It’s a game that shows us, through little more than fiendish level design, that we’re always changing, but rarely recognise it. That you have to look back to go forwards. That sometimes, you don’t know how far you’ve come until you return to the start, or that you can be minding your own business when suddenly, something - the scent of perfume, a snatch of music, a bird’s ascent - throws you back in time. Most of all, it reaffirms that the present doesn’t make sense, is a chaotic place, and only coalesces, if we’re lucky, into a narrative based around ourselves when we can look back at it from a point outside time, outside our own lives and experience. Generally, we can’t do that while we’re alive, so we use art to look at the lives of others. We inhabit, temporarily, the worlds of constructs, and seek to extract from them knowledge that can enrich and explain our existence. The very best of these worlds can change the way you look at your own.

Braid holds that honour. You really should experience it for yourself.

Friday, August 08, 2008

Ita in vita ut in lusu alae pessima jactura arte corrigenda est

There’s been not a lot of note going on in the world of TV lately. In the UK, plenty of new shows have premiered: Bonekickers (still ludricrous but no longer shit), Harley Street (honestly, was anyone in need of more docs on the box?), House of Saddam (Godfather in Iraq), and Burn Up (trashy polemical); while the altogether higher quality Mad Men, Burn Notice and Saving Grace have returned to American screens. ABC Family have introduced The Middleman, of which I have no idea what to think, but suspect I enjoy.

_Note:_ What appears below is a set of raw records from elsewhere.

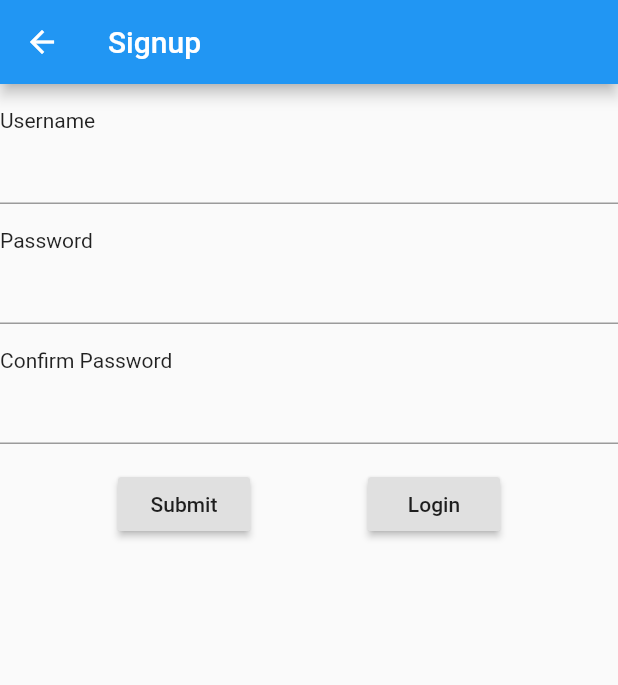
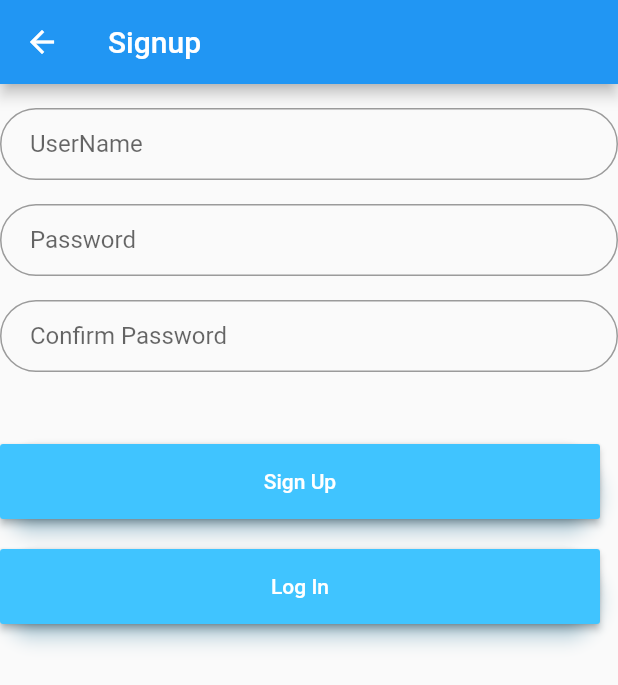
Before and after one commit to ashish-221b/location_app, a Flutter app: the Signup screen opened by its route, on a phone screen of 412 x 824 dp. Shown: the top 685 px of the screen. Run offline on Flutter 3.47's test engine with Material 2 defaults, Android fonts, the phone set to English and light mode, and no system bars; our stand-ins replace flutter_typeahead; missing offline and left inert: wifi_iot.

Commit message:
Updated Login Signup

```diff
--- a/lib/Signup.dart
+++ b/lib/Signup.dart
@@ -58,7 +58,7 @@ class _SignupState extends State<Signup> {
               children: <Widget>[
                 Padding(
                   padding: const EdgeInsets.fromLTRB(0.0,16.0,0.0,0.0),
-                  child : Text('Username'),
+//                  child : Text('Username'),
                 ),
                 TextFormField(
                   validator: (value) {
@@ -66,11 +66,16 @@ class _SignupState extends State<Signup> {
                       return 'Please enter some text';
                     }
                   },
+                  decoration: InputDecoration(
+                    hintText: 'UserName',
+                    contentPadding: EdgeInsets.fromLTRB(20.0, 10.0, 20.0, 10.0),
+                    border: OutlineInputBorder(borderRadius: BorderRadius.circular(32.0)),
+                  ),
                   controller: control_usr,
                 ),
                 Padding(
                   padding: const EdgeInsets.fromLTRB(0.0,16.0,0.0,0.0),
-                  child : Text('Password'),
+//                  child : Text('Password'),
                 ),
                 TextFormField(
                   validator: (value) {
@@ -78,12 +83,17 @@ class _SignupState extends State<Signup> {
                       return 'Please enter some text';
                     }
                   },
+                  decoration: InputDecoration(
+                    hintText: 'Password',
+                    contentPadding: EdgeInsets.fromLTRB(20.0, 10.0, 20.0, 10.0),
+                    border: OutlineInputBorder(borderRadius: BorderRadius.circular(32.0)),
+                  ),
                   obscureText: true,
                   controller: control_pwd,
                 ),
                 Padding(
                   padding: const EdgeInsets.fromLTRB(0.0,16.0,0.0,0.0),
-                  child : Text('Confirm Password'),
+//                  child : Text('Confirm Password'),
                 ),
                 TextFormField(
                   validator: (value) {
@@ -91,15 +101,29 @@ class _SignupState extends State<Signup> {
                       return 'Please enter some text';
                     }
                   },
+                  decoration: InputDecoration(
+                    hintText: 'Confirm Password',
+                    contentPadding: EdgeInsets.fromLTRB(20.0, 10.0, 20.0, 10.0),
+                    border: OutlineInputBorder(borderRadius: BorderRadius.circular(32.0)),
+                  ),
                   obscureText: true,
                   controller: control_pwd_con,
                 ),
                 Container(
                   padding: const EdgeInsets.symmetric(vertical: 16.0),
-                  child: Row(
+                  child: Column(
                     mainAxisAlignment: MainAxisAlignment.spaceEvenly,
                     children: [
-                      RaisedButton(
+                      Padding(
+                        padding: EdgeInsets.symmetric(vertical: 16.0),
+                      ),
+                      Material(
+                        borderRadius: BorderRadius.circular(30.0),
+                        shadowColor: Colors.lightBlueAccent.shade100,
+                        elevation: 5.0,
+                        child:MaterialButton(
+                          minWidth: 400.0,
+                          height: 50.0,
                           onPressed: () {
                             if (_formKey.currentState.validate()) {
                               if(control_pwd.text!=control_pwd_con.text){
@@ -117,13 +141,26 @@ class _SignupState extends State<Signup> {
                               }
                             }
                           },
-                        child: Text('Submit'),
+                          color: Colors.lightBlueAccent,
+                          child: Text('Sign Up', style: TextStyle(color: Colors.white)),
                         ),
-                      RaisedButton(
+                      ),
+                      Padding(
+                        padding: const EdgeInsets.symmetric(vertical: 10.0,horizontal: 8.0),
+                      ),
+                      Material(
+                        borderRadius: BorderRadius.circular(30.0),
+                        shadowColor: Colors.lightBlueAccent.shade100,
+                        elevation: 5.0,
+                        child: MaterialButton(
+                          minWidth: 400.0,
+                          height: 50.0,
                           onPressed: () {
                             Navigator.pushReplacementNamed(context, '/');
                           },
-                        child: Text('Login'),
+                          color: Colors.lightBlueAccent,
+                          child: Text('Log In', style: TextStyle(color: Colors.white)),
+                        ),
                       ),
                     ],
                   ),
--- a/lib/config.dart
+++ b/lib/config.dart
@@ -1,5 +1,5 @@
 class config{
-  static const String url  = "http://192.168.0.110:8080/Server";
+  static const String url  = "http://192.168.1.114:8080/Server";
   static const String login = "/LoginServlet";
   static const String signup = "/SignupServlet";
   static const String logout = "/LogoutServlet";
--- a/lib/login.dart
+++ b/lib/login.dart
@@ -96,7 +96,8 @@ class _LoginState extends State<Login> {
                     children: [
                       Padding(
                         padding: EdgeInsets.symmetric(vertical: 16.0),
-                        child : Material(
+                        ),
+                        Material(
                           borderRadius: BorderRadius.circular(30.0),
                           shadowColor: Colors.lightBlueAccent.shade100,
                           elevation: 5.0,
@@ -115,7 +116,7 @@ class _LoginState extends State<Login> {
                             child: Text('Log In', style: TextStyle(color: Colors.white)),
                           ),
                         ),
-                      ),
+
                       Padding(
                         padding: const EdgeInsets.symmetric(vertical: 10.0,horizontal: 8.0),
                       ),
```
Lines whose indentation alone changed are shown as unchanged.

The other ABC have been airing The Hollowmen, which is a tamer version of The Thick of It. Subsequently, it’s a lot less funny, but still fun to watch.

Yesterday, there was a perfect storm of telly news. In the UK, it looks like Holby Blue has been axed in order to maintain the purity of the Holby brand. That the brand was applied by a filthy, hot poker, and is leaking pus all over the nation’s TV screens matters to nobody. Poor old Red Planet - that’s two out of three shows down, now. As long as it stays at that ratio, and Moving Wallpaper gets a second stab, I’ll be happy.

I was convinced its appalling first season would be Robin Hood’s only chance to target the appreciation index, but back it came for season two, despite Budapest being a poor stand-in for Sherwood, and Keith Allen being a terrible stand-in for Alan Rickman; who was himself a pale, mooncast shadow of Nikolas Grace. Season three is on its way, but the news that poor wikkle Jonas Armstrong will be too tired to continue further must surely be the drama’s death knell. Tiger Aspect can’t possibly regenerate Robin Hood, though they might be out there, looking for their Jason Connery, right now. Let’s all move on. Ivanhoe, anyone? Treasure Island? Moonfleet?

Well, that’s my humble nation dispatched with. Over in the States, there’s good news for those who love original and offbeat writing; bad news if you’re of a superstitious nature, and believe there ain’t no-luck-but bad-luck. TV jinx Darin Morgan has been bought onto staff at Fringe, the new JJ Abrams opus. Morgan’s most recent gigs were Bionic Woman and Night Stalker. Better luck this time, sir.

Battlestar Galactica may well be coming to an end in ten episodes – though they might all be seventy minute episodes, the way things are going – and Caprica may be we all get of Ron Moore in 2008. But it looks as though the show intends to live on. Jane Espenson has been announced as the writer of a further prequel, to be directed by Edward James Olmas, which is due to air after the series finale airs, sometime in 2009.

Finally, AMC, having recreated the early sixties in all it’s sexist, entitled glory, are turning their hands to the down-beat, crime-ridden, paranoia-driven seventies, with a series version of Francis Ford Coppala’s inter-Godfather gem, The Conversation. Apparently, NBC tried this in ’95, but got nowhere. I’d love to see someone capture the Easy Rider, Raging Bull film sensibility and whack it onto telly. If this pans out, it could be the greatest series ever. Tip out that sax, Harry!